Like most laws named after someone, Laura's Law was the result of a tragedy.
In 2001, 19-year-old Laura Wilcox was gunned down in Nevada City, Calif., at the behavioral-health clinic where she worked, by Scott Thorpe, a mentally ill man who'd been in and out of treatment. After Thorpe murdered Wilcox, he went to a nearby restaurant and killed the 24-year-old manager.
A year later, the state Legislature approved a law allowing a mentally ill person who shows signs of being a threat to himself or others to be court-ordered into what's known as "assisted outpatient treatment" (AOT). AOT involves a range of services intended to stabilize people who have a history of cycling in and out of hospitals and jails.
Laura's Law gave counties discretion over whether to implement it—and it came with no extra funding. Nine years after it was passed, only Nevada County, where Wilcox lived, has fully implemented the law—and only thanks to a settlement of a lawsuit brought by Wilcox's family.
In San Diego, though, the county's Mental Health Board, which advises the county Board of Supervisors on policy matters, voted earlier this year in favor of Laura's Law's implementation, the county's Health and Human Services Agency remains opposed to it.
"It'll probably take some egregious killing" for the law to be reconsidered here, said Theresa Bish, chair of the county's Mental Health Board.

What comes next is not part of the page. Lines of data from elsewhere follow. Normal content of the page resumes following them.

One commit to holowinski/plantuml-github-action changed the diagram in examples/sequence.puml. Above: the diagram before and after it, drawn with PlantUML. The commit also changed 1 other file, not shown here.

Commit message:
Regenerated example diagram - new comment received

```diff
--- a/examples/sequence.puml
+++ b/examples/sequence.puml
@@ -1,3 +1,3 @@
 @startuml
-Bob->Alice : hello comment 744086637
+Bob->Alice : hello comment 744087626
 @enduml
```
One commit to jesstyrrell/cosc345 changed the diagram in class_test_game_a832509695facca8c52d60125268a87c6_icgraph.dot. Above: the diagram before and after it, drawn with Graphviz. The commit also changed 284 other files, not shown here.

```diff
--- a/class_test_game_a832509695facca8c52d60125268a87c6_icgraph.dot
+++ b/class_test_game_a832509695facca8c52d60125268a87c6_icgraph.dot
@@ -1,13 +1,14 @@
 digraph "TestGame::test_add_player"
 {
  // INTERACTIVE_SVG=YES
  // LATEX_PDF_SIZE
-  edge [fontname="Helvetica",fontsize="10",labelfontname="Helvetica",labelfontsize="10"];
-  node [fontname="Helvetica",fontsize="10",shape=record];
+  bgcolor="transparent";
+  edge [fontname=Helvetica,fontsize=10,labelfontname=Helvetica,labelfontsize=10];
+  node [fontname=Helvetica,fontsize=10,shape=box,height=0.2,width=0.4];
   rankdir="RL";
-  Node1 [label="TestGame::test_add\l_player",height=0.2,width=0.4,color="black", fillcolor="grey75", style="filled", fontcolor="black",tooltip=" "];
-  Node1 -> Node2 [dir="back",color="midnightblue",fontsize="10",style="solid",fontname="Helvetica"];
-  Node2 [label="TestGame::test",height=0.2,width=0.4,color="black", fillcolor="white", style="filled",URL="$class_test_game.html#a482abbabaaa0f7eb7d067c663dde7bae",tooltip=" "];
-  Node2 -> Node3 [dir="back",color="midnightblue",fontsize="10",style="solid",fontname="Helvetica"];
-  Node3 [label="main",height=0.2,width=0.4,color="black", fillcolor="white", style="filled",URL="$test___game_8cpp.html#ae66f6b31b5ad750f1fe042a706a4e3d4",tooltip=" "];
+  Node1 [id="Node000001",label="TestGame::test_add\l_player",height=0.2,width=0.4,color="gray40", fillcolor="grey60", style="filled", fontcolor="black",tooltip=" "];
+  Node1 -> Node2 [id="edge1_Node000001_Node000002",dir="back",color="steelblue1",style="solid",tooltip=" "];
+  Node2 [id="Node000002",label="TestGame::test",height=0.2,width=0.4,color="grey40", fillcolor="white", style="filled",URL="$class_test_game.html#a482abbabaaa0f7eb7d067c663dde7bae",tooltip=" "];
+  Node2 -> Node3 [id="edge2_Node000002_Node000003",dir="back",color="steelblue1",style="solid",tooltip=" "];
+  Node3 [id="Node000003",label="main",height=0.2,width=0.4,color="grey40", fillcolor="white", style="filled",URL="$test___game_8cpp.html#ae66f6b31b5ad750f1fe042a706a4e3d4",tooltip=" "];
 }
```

Meanwhile, at least two other counties are taking another look at the law in response to tragedies, and supervisors in Los Angeles and San Francisco have vowed to renew a push to see the law implemented.
In early August, the Orange County Board of Supervisors asked its Health Care Agency to revisit Laura's Law. The board's action was in response to the death of Kelly Thomas, a mentally ill homeless man who died after a July 5 altercation with Fullerton police. According to media reports, Thomas was schizophrenic and had refused treatment and medication despite his family's efforts to get him help. (The Health Care Agency submitted its report to supervisors on Oct. 14; the report found that the law would cost up to $6.1 million annually and would apply to roughly 120 people a year, according to a story by voiceofoc.org reporter Tracy Wood. San Diego County, meanwhile, has estimated Laura's Law's cost at $2.2 million a year to serve 540 people.)

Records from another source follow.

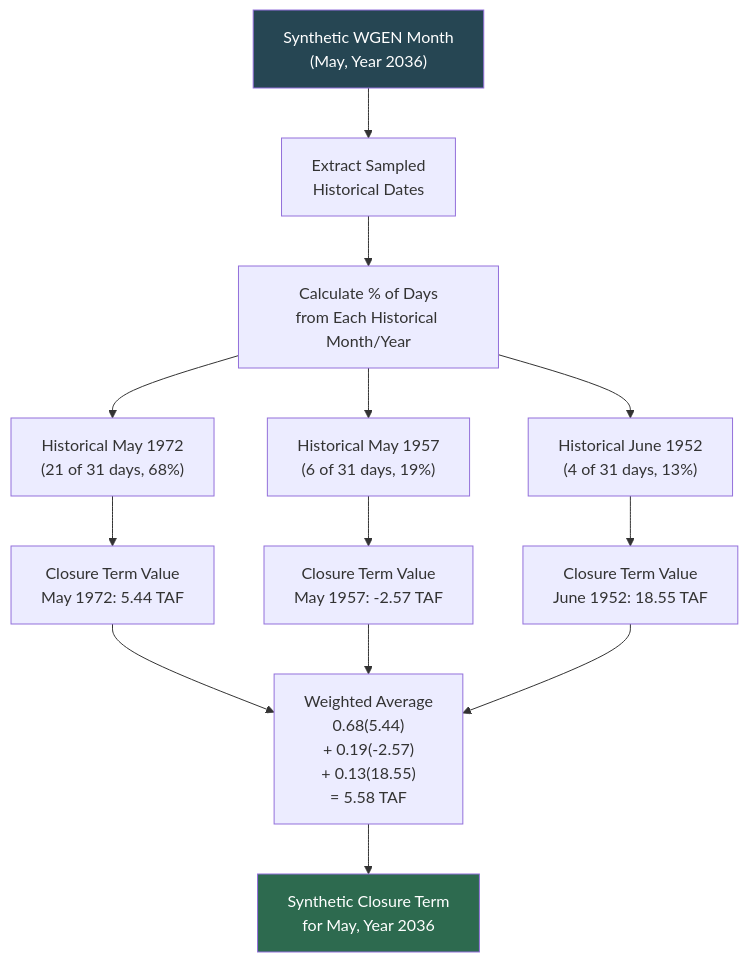
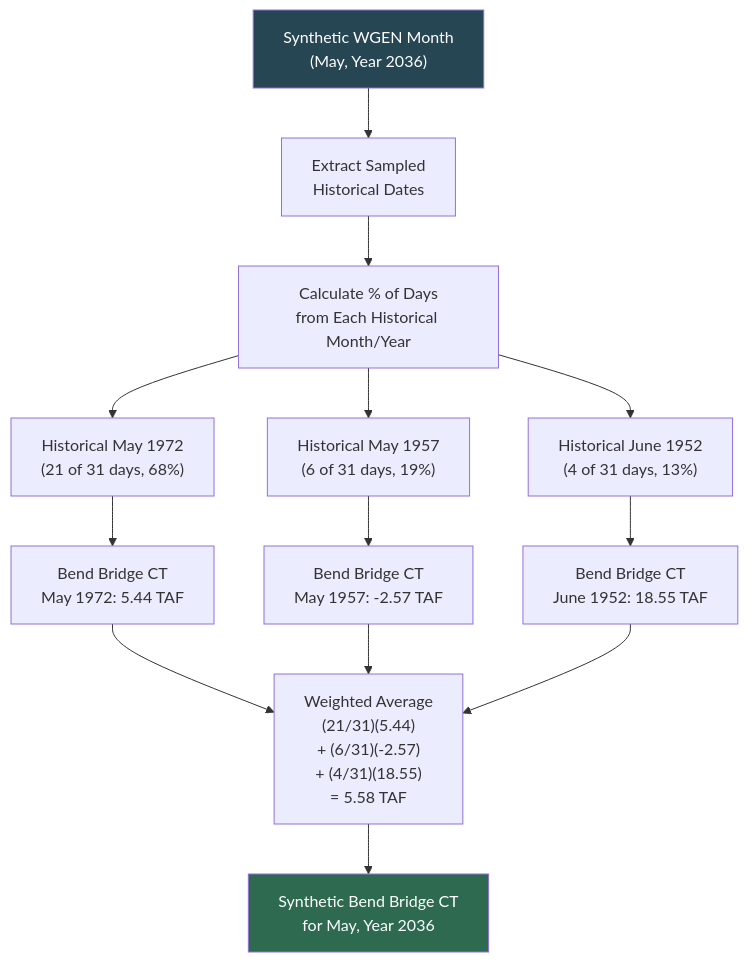
The diagram in docs/source/input-generation/mod-other-closure-terms.md (CentralValleyModeling/calsim3-stochastic-input-generation), drawn with Mermaid before and after one commit. The commit also changed other lines of this file, not shown here.

Commit message:
fix arithmetic and reframe closure terms further
Fix the worked example: 0.68(5.44)+0.19(-2.57)+0.13(18.55) rounds to
5.62, not the stated 5.58 TAF. Use the exact day-count fractions
(21/31, 6/31, 4/31) in both the prose and the mermaid diagram instead,
and label the diagram nodes as Bend Bridge specifically rather than a
generic closure term. Also tighten the inventory/methodology intro
paragraphs and soften the closing claim about the weighted-average
method to avoid overstating what it demonstrates.

````diff
--- a/docs/source/input-generation/mod-other-closure-terms.md
+++ b/docs/source/input-generation/mod-other-closure-terms.md
@@ -53,22 +53,22 @@
 ```{mermaid}
 flowchart TD
     WGEN_MONTH["Synthetic WGEN Month<br/>(May, Year 2036)"] --> DATES["Extract Sampled<br/>Historical Dates"]
     DATES --> PCT["Calculate % of Days<br/>from Each Historical Month/Year"]
 
     PCT --> H1["Historical May 1972<br/>(21 of 31 days, 68%)"]
     PCT --> H2["Historical May 1957<br/>(6 of 31 days, 19%)"]
     PCT --> H3["Historical June 1952<br/>(4 of 31 days, 13%)"]
 
-    H1 --> CT1["Closure Term Value<br/>May 1972: 5.44 TAF"]
-    H2 --> CT2["Closure Term Value<br/>May 1957: -2.57 TAF"]
-    H3 --> CT3["Closure Term Value<br/>June 1952: 18.55 TAF"]
+    H1 --> CT1["Bend Bridge CT<br/>May 1972: 5.44 TAF"]
+    H2 --> CT2["Bend Bridge CT<br/>May 1957: -2.57 TAF"]
+    H3 --> CT3["Bend Bridge CT<br/>June 1952: 18.55 TAF"]
 
-    CT1 --> WAVG["Weighted Average<br/>0.68(5.44)<br/>+ 0.19(-2.57)<br/>+ 0.13(18.55)<br/>= 5.58 TAF"]
+    CT1 --> WAVG["Weighted Average<br/>(21/31)(5.44)<br/>+ (6/31)(-2.57)<br/>+ (4/31)(18.55)<br/>= 5.58 TAF"]
     CT2 --> WAVG
     CT3 --> WAVG
 
-    WAVG --> OUTPUT["Synthetic Closure Term<br/>for May, Year 2036"]
+    WAVG --> OUTPUT["Synthetic Bend Bridge CT<br/>for May, Year 2036"]
 
     style WGEN_MONTH fill:#264653,color:#fff
     style OUTPUT fill:#2d6a4f,color:#fff
 ```
````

Mendocino County, too, is taking another look at the law after a mentally ill man killed a Fort Bragg City Council member and a county official last month.
Alfredo Aguirre, San Diego County's director of mental health services, said scarce resources are the main reason for not implementing the law here.
"We really have limitations," he said. "It does reduce the availability of really precious inpatient beds."
While Laura's Law doesn't require hospitalization, a person who refuses treatment under the law can be held in a psychiatric hospital for up to three days. Patients-rights advocates say this raises civil-rights issues and could potentially compromise a person's chance for long-term recovery.
But someone who's seriously mentally ill could be heading toward forced hospitalization anyhow, the law's proponents say. In an interview with CityBeat in January, Carla Jacobs, cofounder of the nonprofit Treatment Advocacy Center and one of the law's most vocal supporters, referred to Laura's Law as "5149 and a half"—5150 is the state code for the process under which a person can be involuntarily confined to a psychiatric facility. Laura's Law, Jacobs said, is supposed to catch someone before the point of forced hospitalization, incarceration or worse.
In Nevada County, where the law's been in place since 2008, the majority of folks voluntarily choose treatment, said Michael Heggarty, Nevada County's mental health director, at a Laura's Law forum held in San Diego last November. Heggarty said, too, that while the law costs the county roughly $20,000 per person, that's been balanced by savings from reduced jail and hospital stays.
San Diego County mental-health officials hope they've found a compromise. Called In-Home Outpatient Treatment, or iHOT, the program will consist of three mobile outreach teams that will, according to a program summary, provide "assessment, crisis intervention, case management and support services" to seriously mentally ill individuals and their families.
"There is not the court-ordered outpatient commitment that you have in Laura's Law," Aguirre said, but all the same treatment components are there. "Assertive community treatment, whatever it takes, 24/7. You provide some support for housing, you do a lot of outreach with families, work with other providers, work with law enforcement."
The county put out a request for proposals in July and will choose a provider by January 2012, Aguirre said. The program's first-year budget is $1.1 million, paid for by state Mental Health Services Act money, and is expected to serve between 300 and 360 people.
Law proponents remain skeptical. Eric Revere, who heads the San Diego County Laura's Law Steering Committee, said there needs to be what's known as "the black-robe effect"—the authority of a judge to get a person to agree to treatment.
"They're going to say no," said mental-health advocate Judy Belinsky.
Belinsky said she had to create her own version of Laura's Law for a mentally ill family member through what's known as a conservatorship—a legal process by which a person's who's been deemed gravely disabled is put under the care of a conservator.
"That's how he got better," she said. "We kept a case manager on him to monitor him. Laura's Law is to catch them before they get so unstable that they end up having to be in a locked-down facility for months."